China is expanding its far-reaching tech campaign into online education, issuing the maximum penalties to two of the country’s fastest-growing tutoring apps for violating competition and pricing laws.
The State Administration for Market Regulation (SAMR) imposed fines of $389,000 each on Yuanfudao, backed by tech conglomerate Tencent Holdings, and Zuoyebang, which has received funding from Jack Ma’s Alibaba Group. The firms were penalized for making misleading claims about their businesses from falsifying the qualifications of teaching staff to faking user reviews, the antitrust watchdog said.
Yuanfudao and Zuoyebang said they accepted the penalties and will rectify the relevant problems.
The explosive growth of private education providers during the pandemic has drawn increased scrutiny over the sector. Last month, China’s market regulator fined four private education providers including GSX Techedu as well as a TAL Education Group unit for pricing violations. China’s education ministry also issued a statement reiterating limits on after-school study programs in order to ensure that students get enough sleep.
“The fines are closely related to the recent crackdown on after-school tutoring institutions, focusing on their illegal activities and potential for stirring anxiety in society,” said experts. “The regulatory pressure will keep building for the rest of the year.”
Going forward, the SAMR will intensify its regulatory supervision of after-school educational groups and crack down on illegal activities, according to the statement. The two apps are the latest in a slew of Chinese firms from giants like Alibaba and Tencent to smaller outfits like online grocery provider Nice Tuan that have fallen prey to the antitrust watchdog in recent months, as the Chinese government controls its once-freewheeling internet sector.

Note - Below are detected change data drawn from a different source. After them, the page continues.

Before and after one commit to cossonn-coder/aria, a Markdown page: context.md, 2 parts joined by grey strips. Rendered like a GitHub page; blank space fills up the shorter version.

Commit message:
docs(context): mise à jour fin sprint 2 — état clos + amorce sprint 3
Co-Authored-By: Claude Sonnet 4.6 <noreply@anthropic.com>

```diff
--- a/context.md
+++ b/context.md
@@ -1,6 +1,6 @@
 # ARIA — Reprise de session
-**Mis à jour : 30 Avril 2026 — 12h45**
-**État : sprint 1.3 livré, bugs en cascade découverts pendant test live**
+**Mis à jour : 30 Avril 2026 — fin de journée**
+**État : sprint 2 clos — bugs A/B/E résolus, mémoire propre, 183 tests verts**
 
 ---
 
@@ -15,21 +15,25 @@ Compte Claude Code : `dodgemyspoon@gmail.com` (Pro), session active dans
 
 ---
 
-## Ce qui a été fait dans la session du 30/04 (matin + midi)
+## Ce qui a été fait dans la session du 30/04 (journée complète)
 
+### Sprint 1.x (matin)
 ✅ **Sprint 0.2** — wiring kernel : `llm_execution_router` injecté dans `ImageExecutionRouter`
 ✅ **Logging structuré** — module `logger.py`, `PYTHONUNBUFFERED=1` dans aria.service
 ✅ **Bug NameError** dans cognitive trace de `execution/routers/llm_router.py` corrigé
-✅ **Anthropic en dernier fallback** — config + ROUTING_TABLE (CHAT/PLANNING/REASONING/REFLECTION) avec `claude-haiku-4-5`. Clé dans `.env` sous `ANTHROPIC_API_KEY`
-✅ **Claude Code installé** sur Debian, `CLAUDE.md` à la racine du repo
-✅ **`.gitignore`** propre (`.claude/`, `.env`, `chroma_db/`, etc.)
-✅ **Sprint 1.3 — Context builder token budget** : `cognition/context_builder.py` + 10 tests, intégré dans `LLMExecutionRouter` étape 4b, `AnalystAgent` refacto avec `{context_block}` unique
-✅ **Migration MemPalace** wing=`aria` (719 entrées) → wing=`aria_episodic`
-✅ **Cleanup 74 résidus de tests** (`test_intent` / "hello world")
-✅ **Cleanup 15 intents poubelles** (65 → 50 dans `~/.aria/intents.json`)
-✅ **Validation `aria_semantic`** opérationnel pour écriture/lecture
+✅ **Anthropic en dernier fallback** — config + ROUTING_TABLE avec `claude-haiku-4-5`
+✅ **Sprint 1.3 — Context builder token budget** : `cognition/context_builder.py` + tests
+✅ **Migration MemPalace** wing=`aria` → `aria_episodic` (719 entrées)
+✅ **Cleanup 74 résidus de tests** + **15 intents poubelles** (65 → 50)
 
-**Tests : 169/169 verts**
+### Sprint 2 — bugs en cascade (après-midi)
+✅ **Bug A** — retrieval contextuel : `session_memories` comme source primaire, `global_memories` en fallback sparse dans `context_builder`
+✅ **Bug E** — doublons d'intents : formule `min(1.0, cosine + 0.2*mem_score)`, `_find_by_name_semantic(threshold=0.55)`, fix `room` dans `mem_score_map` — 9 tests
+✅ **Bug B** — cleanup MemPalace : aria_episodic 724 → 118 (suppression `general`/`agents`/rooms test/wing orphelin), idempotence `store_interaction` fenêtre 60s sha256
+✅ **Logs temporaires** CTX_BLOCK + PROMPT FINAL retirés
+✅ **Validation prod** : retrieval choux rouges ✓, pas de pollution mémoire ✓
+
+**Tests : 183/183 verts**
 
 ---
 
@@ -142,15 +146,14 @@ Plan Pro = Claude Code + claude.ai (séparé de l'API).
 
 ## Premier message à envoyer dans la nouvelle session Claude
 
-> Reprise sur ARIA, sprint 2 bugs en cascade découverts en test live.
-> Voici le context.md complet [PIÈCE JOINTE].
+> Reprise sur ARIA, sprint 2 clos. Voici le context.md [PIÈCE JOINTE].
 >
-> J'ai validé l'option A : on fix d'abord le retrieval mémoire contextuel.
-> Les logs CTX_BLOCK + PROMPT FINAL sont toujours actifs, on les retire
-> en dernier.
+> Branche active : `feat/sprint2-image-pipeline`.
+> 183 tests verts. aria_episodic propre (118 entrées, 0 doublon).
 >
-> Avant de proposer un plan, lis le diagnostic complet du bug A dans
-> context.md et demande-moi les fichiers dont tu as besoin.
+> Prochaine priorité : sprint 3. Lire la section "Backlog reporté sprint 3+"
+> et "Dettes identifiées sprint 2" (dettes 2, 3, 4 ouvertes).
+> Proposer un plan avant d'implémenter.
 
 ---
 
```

Both startups are said to be eyeing initial public offerings. Earlier this year, Yuanfudao was seeking at least $1 billion in fresh funding ahead of a possible initial public offering in 2022.